Since we know little of the world in Cyberpunk 2077, there is also a distinct possibility that Normads are fierce Road Warriors ala Mad Max, not so much moving around out of necessity but because of an unquenchable desire to be on the road. This of course would call for a cosmetic variation of Mel Gibson’s original Road Warrior outfit!
A Corpo brings to mind at once an image of a young, slick looking individual with the hottest cybernetic augmentations on their bodies, but highly indebted to the corporate Masters who have footed the bill in exchange for their perpetual service contracts.
One cannot have a futuristic world without corporations having a massive influence over all things political (much like our current reality), and so to have corporations arming scores of young people with the goal of having their own private force is perfectly believable.
For those who have seen, read, or listened to Ready Player One by Ernest Cline (narrated by Wil Wheaton), one need only recall the Sixers, or Sux0rz, the section of IOI who were indebted workers given a range of outstanding and expensive items in the virtual world at the cost of their freedom, and any chance of finding the Easter Egg.
So, what would it take for one of those Corporate tools to be thrust into the story of Cyberpunk 2077? Well, if Ready Player One, Repo Men, Elysium, Gattaca, Ghost in the Shell, and a slew of others are any indication, our Corpo character might simply decide that the life of a corporate tool is not for them, incurring the wrath of a former employer who likely has a financial claim to some expensive body parts that have been augmented.
It seems fair to assume that “Street Kid” is probably not the finalized name for this individual, but it is probably not Disney’s Aladdin either.

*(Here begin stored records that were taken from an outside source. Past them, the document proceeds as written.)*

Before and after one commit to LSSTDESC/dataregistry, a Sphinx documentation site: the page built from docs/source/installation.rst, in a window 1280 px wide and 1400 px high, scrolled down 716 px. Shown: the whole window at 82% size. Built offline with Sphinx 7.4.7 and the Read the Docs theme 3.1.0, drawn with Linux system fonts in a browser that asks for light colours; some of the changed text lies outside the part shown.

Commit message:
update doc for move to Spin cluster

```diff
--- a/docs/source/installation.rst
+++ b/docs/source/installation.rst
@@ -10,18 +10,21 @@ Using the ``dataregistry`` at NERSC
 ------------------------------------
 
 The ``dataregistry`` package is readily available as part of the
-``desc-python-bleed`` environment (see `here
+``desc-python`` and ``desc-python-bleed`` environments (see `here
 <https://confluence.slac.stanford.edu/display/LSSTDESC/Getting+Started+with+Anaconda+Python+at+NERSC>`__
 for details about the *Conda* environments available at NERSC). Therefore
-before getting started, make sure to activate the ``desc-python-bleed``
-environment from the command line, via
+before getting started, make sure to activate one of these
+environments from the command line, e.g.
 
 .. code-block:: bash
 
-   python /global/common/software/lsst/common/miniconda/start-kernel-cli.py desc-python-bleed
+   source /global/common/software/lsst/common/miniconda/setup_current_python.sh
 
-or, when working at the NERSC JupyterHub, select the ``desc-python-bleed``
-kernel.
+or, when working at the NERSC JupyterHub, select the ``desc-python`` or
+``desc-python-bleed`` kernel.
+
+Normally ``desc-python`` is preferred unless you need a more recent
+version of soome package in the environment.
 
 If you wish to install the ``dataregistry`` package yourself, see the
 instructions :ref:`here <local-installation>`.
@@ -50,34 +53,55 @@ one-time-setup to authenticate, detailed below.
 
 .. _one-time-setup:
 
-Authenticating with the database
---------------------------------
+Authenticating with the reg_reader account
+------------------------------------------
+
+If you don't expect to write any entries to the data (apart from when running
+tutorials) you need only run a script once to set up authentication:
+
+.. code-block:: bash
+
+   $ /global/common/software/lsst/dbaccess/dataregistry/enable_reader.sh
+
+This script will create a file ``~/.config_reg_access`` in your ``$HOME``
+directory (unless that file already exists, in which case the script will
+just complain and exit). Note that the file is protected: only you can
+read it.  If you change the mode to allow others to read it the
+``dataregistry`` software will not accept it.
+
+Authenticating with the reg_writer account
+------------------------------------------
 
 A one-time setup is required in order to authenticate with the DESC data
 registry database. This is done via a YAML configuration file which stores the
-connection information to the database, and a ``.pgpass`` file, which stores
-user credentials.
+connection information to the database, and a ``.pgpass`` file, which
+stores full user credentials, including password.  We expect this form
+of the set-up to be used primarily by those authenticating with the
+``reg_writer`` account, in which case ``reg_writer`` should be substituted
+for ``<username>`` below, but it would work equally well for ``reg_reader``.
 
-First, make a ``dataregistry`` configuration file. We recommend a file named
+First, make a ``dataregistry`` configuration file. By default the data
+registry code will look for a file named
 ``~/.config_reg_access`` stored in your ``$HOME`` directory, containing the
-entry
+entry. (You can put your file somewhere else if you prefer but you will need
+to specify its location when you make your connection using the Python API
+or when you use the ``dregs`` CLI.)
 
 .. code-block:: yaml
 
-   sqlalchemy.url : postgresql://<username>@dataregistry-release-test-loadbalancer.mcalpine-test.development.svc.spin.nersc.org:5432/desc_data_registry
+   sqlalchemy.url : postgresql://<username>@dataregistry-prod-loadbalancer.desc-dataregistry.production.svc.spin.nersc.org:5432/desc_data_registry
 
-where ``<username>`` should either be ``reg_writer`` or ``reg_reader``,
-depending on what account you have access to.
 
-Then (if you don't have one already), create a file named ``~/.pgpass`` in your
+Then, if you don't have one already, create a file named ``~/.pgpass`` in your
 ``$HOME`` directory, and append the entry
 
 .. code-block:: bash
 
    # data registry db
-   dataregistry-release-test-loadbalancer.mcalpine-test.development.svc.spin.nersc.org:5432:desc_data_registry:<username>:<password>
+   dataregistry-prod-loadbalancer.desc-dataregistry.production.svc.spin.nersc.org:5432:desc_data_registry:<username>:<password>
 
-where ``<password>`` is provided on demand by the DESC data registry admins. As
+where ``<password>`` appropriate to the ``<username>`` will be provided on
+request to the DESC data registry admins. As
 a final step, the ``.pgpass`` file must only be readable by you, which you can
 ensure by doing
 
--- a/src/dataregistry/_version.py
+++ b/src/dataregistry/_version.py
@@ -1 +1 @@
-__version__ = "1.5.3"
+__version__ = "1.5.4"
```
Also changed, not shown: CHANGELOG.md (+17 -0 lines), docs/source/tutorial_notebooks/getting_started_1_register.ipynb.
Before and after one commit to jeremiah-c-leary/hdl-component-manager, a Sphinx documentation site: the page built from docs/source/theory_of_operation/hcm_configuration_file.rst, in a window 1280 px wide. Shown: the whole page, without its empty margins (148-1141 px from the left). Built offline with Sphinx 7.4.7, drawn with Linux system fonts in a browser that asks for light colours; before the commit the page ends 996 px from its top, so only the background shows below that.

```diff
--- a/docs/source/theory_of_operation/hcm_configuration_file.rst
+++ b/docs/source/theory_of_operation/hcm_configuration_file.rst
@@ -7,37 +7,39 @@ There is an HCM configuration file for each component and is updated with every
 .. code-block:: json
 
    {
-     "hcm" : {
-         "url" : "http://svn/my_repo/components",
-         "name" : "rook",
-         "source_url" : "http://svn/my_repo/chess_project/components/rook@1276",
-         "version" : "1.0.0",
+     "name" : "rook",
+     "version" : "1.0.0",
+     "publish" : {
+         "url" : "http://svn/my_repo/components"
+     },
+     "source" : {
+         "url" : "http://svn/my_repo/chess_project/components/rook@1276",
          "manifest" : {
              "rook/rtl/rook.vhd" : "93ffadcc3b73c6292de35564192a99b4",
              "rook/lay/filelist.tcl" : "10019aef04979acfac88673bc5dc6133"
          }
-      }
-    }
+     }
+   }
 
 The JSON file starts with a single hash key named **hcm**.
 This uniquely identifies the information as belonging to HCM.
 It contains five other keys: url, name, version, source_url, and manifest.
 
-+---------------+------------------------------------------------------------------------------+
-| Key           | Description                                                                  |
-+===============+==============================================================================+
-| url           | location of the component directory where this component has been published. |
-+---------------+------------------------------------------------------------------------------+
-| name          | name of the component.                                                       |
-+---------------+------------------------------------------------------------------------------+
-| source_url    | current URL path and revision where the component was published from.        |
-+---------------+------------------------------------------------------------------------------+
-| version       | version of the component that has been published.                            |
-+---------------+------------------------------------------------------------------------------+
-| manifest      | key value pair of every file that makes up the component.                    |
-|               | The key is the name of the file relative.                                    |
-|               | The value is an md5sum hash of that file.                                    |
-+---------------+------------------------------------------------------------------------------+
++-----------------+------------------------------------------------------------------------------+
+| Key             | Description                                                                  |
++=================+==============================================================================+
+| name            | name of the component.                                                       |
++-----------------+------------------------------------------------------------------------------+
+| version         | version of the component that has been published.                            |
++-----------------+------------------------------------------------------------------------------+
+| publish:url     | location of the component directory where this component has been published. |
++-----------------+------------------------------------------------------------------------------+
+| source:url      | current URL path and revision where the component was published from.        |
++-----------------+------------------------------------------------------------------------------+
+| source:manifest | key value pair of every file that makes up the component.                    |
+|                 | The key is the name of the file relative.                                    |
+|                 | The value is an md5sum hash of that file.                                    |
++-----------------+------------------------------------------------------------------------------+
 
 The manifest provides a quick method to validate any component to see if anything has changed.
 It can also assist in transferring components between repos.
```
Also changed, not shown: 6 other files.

However, the theme would fit perfectly in Cyberpunk 2077.
Our character could be an orphan, or a runaway, one who has come to know every street and alleyway of their city and has survived and thrived in its harsh environment. Their augments may be patchwork, or largely stolen, or perhaps they are part of a communal “family” of street folk who work to survive and take what they can.
In this sense, while the Nomad may be a wandering soul, and the Corpo may be a on the run from Corporate debtors, the Street Kid may be an integral part of the living organization which is the city, right at home in the slums.
How Will These Three Stories Come Together?
More importantly, will these distinct origins have any real effect on the game past the initial prologue? If not, it will drastically undermine the importance of selecting a background, and hopefully the game will not feel as the Mass Effect series did towards its end, where so many choices seemed to cascade into a single ending, lacking any real meaning in the process by which we arrived there.
For now, we can only speculate about what these three stories will bring, and what they will allow us to do as players later in the game, but the various options available are enough to keep us excited for the release of the game.